What the task asks :: What you return should be the lines of the data containing "mathbb", each in full.

Saved data entries
------------------------------------------------------------
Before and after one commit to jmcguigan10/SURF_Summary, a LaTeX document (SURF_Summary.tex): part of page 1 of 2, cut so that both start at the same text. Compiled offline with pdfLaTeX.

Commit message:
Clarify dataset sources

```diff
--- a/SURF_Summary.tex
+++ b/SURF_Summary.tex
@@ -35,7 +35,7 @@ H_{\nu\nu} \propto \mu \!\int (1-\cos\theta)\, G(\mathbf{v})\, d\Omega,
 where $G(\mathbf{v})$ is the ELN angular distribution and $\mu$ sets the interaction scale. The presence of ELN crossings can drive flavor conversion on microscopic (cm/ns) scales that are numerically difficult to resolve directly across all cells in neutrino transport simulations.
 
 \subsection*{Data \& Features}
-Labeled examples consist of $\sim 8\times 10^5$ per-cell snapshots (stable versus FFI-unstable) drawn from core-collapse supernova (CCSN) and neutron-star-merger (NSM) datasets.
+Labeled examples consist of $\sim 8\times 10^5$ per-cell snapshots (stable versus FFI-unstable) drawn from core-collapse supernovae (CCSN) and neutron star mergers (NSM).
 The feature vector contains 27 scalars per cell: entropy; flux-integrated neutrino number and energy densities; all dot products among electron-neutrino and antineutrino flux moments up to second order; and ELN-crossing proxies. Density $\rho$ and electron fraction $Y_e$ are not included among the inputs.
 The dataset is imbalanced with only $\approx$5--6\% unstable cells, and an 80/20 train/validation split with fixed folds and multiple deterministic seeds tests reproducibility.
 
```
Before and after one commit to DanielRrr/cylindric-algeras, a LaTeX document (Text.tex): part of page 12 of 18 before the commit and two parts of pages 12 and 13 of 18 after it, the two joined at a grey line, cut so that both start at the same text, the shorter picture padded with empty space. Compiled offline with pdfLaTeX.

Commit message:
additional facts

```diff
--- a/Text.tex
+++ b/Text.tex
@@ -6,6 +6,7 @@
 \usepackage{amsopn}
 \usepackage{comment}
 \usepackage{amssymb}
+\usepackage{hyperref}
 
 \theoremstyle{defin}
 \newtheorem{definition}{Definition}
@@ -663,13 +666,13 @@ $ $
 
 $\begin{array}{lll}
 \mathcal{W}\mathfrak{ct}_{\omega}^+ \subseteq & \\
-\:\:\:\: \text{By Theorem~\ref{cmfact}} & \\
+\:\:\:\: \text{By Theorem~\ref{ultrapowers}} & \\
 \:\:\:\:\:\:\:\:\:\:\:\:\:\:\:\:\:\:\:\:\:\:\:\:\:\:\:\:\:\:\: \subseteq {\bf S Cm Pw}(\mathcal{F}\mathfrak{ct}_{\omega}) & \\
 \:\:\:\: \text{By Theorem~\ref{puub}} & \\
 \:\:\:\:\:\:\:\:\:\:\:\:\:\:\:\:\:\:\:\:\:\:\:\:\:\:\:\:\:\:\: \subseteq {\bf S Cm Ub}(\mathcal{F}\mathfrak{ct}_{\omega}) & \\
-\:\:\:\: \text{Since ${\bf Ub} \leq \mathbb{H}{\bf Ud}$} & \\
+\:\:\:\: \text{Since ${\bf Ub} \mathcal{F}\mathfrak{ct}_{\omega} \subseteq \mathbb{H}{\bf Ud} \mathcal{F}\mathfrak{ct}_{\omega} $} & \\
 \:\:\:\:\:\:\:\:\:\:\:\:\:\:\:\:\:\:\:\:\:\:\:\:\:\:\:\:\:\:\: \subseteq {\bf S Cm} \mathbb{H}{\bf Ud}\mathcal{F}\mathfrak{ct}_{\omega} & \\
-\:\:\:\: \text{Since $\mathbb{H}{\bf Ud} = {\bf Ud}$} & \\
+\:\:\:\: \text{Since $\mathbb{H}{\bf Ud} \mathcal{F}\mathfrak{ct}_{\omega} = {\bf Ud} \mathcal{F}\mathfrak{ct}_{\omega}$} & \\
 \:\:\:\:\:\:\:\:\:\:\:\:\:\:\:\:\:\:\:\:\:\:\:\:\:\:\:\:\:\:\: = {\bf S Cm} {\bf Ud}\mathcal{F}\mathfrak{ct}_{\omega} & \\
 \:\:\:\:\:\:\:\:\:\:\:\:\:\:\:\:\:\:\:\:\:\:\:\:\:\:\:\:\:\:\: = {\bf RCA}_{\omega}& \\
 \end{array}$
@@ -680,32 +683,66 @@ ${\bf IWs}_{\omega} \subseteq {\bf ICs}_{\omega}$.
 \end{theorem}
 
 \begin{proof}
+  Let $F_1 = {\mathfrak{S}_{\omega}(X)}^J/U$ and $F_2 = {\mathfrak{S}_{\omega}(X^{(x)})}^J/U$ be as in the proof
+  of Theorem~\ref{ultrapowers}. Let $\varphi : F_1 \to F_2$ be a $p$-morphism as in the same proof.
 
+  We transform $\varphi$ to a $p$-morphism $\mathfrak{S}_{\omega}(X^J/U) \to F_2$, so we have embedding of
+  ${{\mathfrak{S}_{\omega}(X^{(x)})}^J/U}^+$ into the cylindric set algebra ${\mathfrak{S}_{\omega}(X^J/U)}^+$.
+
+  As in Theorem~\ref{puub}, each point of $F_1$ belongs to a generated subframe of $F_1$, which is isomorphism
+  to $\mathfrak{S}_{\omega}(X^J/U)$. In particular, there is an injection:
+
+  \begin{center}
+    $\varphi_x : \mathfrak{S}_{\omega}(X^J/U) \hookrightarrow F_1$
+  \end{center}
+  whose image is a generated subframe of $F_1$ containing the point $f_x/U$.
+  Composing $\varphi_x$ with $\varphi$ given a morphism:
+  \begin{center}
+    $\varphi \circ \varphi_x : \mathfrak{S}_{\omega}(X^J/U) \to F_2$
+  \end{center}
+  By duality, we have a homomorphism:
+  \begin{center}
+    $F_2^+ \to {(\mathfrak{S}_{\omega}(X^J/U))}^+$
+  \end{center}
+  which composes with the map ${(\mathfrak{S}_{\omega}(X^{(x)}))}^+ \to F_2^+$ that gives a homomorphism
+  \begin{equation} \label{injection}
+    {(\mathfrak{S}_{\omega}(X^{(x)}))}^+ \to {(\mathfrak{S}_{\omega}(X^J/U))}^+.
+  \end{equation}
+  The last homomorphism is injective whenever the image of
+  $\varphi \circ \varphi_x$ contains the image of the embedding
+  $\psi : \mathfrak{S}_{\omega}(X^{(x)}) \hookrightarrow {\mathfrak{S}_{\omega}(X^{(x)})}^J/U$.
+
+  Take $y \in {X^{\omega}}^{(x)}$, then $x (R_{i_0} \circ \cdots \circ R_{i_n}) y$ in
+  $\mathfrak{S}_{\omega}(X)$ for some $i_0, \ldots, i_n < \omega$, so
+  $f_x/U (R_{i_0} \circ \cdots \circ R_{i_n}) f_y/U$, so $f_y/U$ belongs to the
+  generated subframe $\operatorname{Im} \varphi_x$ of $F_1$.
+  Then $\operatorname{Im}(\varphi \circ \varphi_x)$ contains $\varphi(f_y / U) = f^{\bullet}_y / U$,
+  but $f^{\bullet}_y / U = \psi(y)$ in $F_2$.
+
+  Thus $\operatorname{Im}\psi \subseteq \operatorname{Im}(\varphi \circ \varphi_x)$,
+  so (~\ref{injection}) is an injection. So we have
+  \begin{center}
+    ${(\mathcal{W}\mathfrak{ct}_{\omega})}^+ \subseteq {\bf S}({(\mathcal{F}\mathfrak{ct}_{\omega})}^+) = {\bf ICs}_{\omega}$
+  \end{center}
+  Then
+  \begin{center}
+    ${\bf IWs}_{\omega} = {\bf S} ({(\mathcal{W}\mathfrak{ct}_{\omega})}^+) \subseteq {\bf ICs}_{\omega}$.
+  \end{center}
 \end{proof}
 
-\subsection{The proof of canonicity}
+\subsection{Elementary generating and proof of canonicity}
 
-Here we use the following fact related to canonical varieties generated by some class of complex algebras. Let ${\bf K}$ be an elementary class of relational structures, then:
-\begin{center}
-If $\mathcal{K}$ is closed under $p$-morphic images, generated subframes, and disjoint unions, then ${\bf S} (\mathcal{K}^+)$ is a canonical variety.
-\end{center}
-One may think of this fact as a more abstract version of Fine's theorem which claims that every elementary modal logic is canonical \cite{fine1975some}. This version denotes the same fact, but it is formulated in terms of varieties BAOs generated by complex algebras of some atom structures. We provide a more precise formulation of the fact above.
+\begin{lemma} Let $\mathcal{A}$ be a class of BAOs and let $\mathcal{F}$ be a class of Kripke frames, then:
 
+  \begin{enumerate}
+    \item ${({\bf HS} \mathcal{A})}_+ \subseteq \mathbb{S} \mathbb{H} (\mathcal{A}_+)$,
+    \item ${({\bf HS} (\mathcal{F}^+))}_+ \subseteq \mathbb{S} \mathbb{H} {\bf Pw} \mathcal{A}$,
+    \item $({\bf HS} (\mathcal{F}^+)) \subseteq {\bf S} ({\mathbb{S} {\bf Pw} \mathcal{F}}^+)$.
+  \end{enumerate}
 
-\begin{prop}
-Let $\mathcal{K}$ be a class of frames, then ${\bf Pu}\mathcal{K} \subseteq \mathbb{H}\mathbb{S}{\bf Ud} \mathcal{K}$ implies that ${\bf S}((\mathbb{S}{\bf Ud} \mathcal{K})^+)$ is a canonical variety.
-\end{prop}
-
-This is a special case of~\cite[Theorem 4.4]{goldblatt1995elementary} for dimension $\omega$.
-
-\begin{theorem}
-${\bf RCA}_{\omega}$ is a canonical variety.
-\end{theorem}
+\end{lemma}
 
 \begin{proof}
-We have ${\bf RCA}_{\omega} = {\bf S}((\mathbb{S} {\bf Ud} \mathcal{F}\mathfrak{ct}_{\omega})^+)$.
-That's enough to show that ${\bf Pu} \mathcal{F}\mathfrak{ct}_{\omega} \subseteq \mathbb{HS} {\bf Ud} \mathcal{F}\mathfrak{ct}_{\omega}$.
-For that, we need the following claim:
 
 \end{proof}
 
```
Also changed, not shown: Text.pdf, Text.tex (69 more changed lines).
------------------------------------------------------------
Your solution ::
-\:\:\:\: \text{Since ${\bf Ub} \leq \mathbb{H}{\bf Ud}$} & \\
+\:\:\:\: \text{Since ${\bf Ub} \mathcal{F}\mathfrak{ct}_{\omega} \subseteq \mathbb{H}{\bf Ud} \mathcal{F}\mathfrak{ct}_{\omega} $} & \\
 \:\:\:\:\:\:\:\:\:\:\:\:\:\:\:\:\:\:\:\:\:\:\:\:\:\:\:\:\:\:\: \subseteq {\bf S Cm} \mathbb{H}{\bf Ud}\mathcal{F}\mathfrak{ct}_{\omega} & \\
-\:\:\:\: \text{Since $\mathbb{H}{\bf Ud} = {\bf Ud}$} & \\
+\:\:\:\: \text{Since $\mathbb{H}{\bf Ud} \mathcal{F}\mathfrak{ct}_{\omega} = {\bf Ud} \mathcal{F}\mathfrak{ct}_{\omega}$} & \\
+    \item ${({\bf HS} \mathcal{A})}_+ \subseteq \mathbb{S} \mathbb{H} (\mathcal{A}_+)$,
+    \item ${({\bf HS} (\mathcal{F}^+))}_+ \subseteq \mathbb{S} \mathbb{H} {\bf Pw} \mathcal{A}$,
+    \item $({\bf HS} (\mathcal{F}^+)) \subseteq {\bf S} ({\mathbb{S} {\bf Pw} \mathcal{F}}^+)$.
-Let $\mathcal{K}$ be a class of frames, then ${\bf Pu}\mathcal{K} \subseteq \mathbb{H}\mathbb{S}{\bf Ud} \mathcal{K}$ implies that ${\bf S}((\mathbb{S}{\bf Ud} \mathcal{K})^+)$ is a canonical variety.
-We have ${\bf RCA}_{\omega} = {\bf S}((\mathbb{S} {\bf Ud} \mathcal{F}\mathfrak{ct}_{\omega})^+)$.
-That's enough to show that ${\bf Pu} \mathcal{F}\mathfrak{ct}_{\omega} \subseteq \mathbb{HS} {\bf Ud} \mathcal{F}\mathfrak{ct}_{\omega}$.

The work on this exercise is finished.